[Web page edit records]

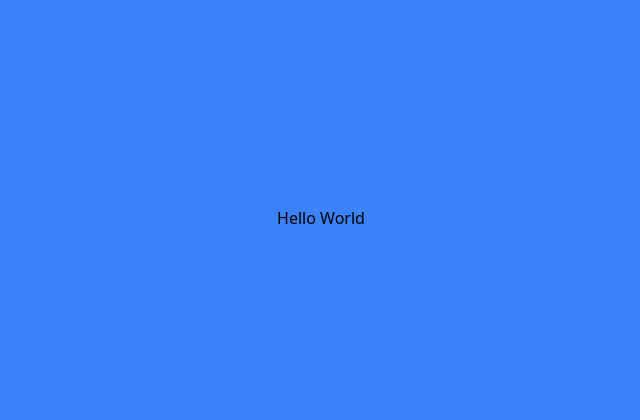
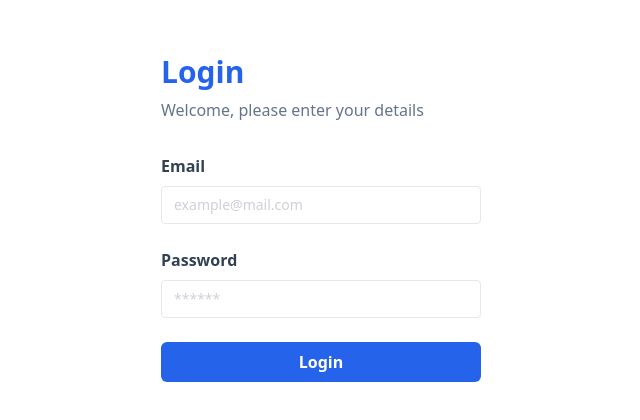
Before and after one commit to danimisme/toko-online, a React (Vite) app: page / in a window 1280 px wide. Shown: the part 182-602 px from the top of the page, without its empty margins (319-959 px from the left). Built offline with nearby package versions, Linux system fonts and the light colour scheme.

Commit message:
membuat halaman login di app.jsx

```diff
--- a/src/App.jsx
+++ b/src/App.jsx
@@ -1,9 +1,31 @@
-
+import Button from "./componnents/Elements/Button"
 function App() {
 
   return (
-    <div className="flex justify-center bg-blue-500 min-h-screen items-center">
-      <div>Hello World</div>
+    <div className="flex justify-center min-h-screen items-center">
+      <div className="w-full max-w-xs">
+        <h1 className="text-3xl font-bold mb-2 text-blue-600">Login</h1>
+        <p className="font-medium text-slate-500 mb-8">
+          Welcome, please enter your details
+        </p>
+        <form action="">
+          <div className="mb-6">
+            <label htmlFor="email" className="block text-slate-700 font-bold mb-2">
+              Email
+            </label>
+            <input type="text" className="text-sm border rounded w-full py-2 px-3 text-slate-700 placeholder:opacity-50"
+            placeholder="example@mail.com" />
+          </div>
+          <div className="mb-6">
+            <label htmlFor="password" className="block text-slate-700 font-bold mb-2">
+              Password
+            </label>
+            <input type="password" className="text-sm border rounded w-full py-2 px-3 text-slate-700 placeholder:opacity-50"
+            placeholder="******" />
+          </div>
+          <Button classname="bg-blue-600 w-full">Login</Button>
+        </form>
+      </div>
     </div>
   )
 }
--- /dev/null
+++ b/src/componnents/Elements/Button/index.jsx
@@ -0,0 +1,13 @@
+const Button = (props) => {
+    const {children , classname ="bg-black"} = props
+    return (
+        <button
+        className= {`h-10 px-6 font-semibold rounded-md ${classname} text-white `}
+        type="submit"
+        >
+            {children}
+        </button>
+    )
+}
+
+export default Button
```
Also changed, not shown: src/componnents/Elements/Input/Input.jsx (added), src/componnents/Elements/Input/Label.jsx (added), src/componnents/Elements/Input/index.jsx (added).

• _EXERCISE AIM_
Skipping all images, print the data above a second time exactly.

• _SOLUTION TO THIS TASK_
Before and after one commit to danimisme/toko-online, a React (Vite) app: page / in a window 1280 px wide. Shown: the part 182-602 px from the top of the page, without its empty margins (319-959 px from the left). Built offline with nearby package versions, Linux system fonts and the light colour scheme.

Commit message:
membuat halaman login di app.jsx

```diff
--- a/src/App.jsx
+++ b/src/App.jsx
@@ -1,9 +1,31 @@
-
+import Button from "./componnents/Elements/Button"
 function App() {
 
   return (
-    <div className="flex justify-center bg-blue-500 min-h-screen items-center">
-      <div>Hello World</div>
+    <div className="flex justify-center min-h-screen items-center">
+      <div className="w-full max-w-xs">
+        <h1 className="text-3xl font-bold mb-2 text-blue-600">Login</h1>
+        <p className="font-medium text-slate-500 mb-8">
+          Welcome, please enter your details
+        </p>
+        <form action="">
+          <div className="mb-6">
+            <label htmlFor="email" className="block text-slate-700 font-bold mb-2">
+              Email
+            </label>
+            <input type="text" className="text-sm border rounded w-full py-2 px-3 text-slate-700 placeholder:opacity-50"
+            placeholder="example@mail.com" />
+          </div>
+          <div className="mb-6">
+            <label htmlFor="password" className="block text-slate-700 font-bold mb-2">
+              Password
+            </label>
+            <input type="password" className="text-sm border rounded w-full py-2 px-3 text-slate-700 placeholder:opacity-50"
+            placeholder="******" />
+          </div>
+          <Button classname="bg-blue-600 w-full">Login</Button>
+        </form>
+      </div>
     </div>
   )
 }
--- /dev/null
+++ b/src/componnents/Elements/Button/index.jsx
@@ -0,0 +1,13 @@
+const Button = (props) => {
+    const {children , classname ="bg-black"} = props
+    return (
+        <button
+        className= {`h-10 px-6 font-semibold rounded-md ${classname} text-white `}
+        type="submit"
+        >
+            {children}
+        </button>
+    )
+}
+
+export default Button
```
Also changed, not shown: src/componnents/Elements/Input/Input.jsx (added), src/componnents/Elements/Input/Label.jsx (added), src/componnents/Elements/Input/index.jsx (added).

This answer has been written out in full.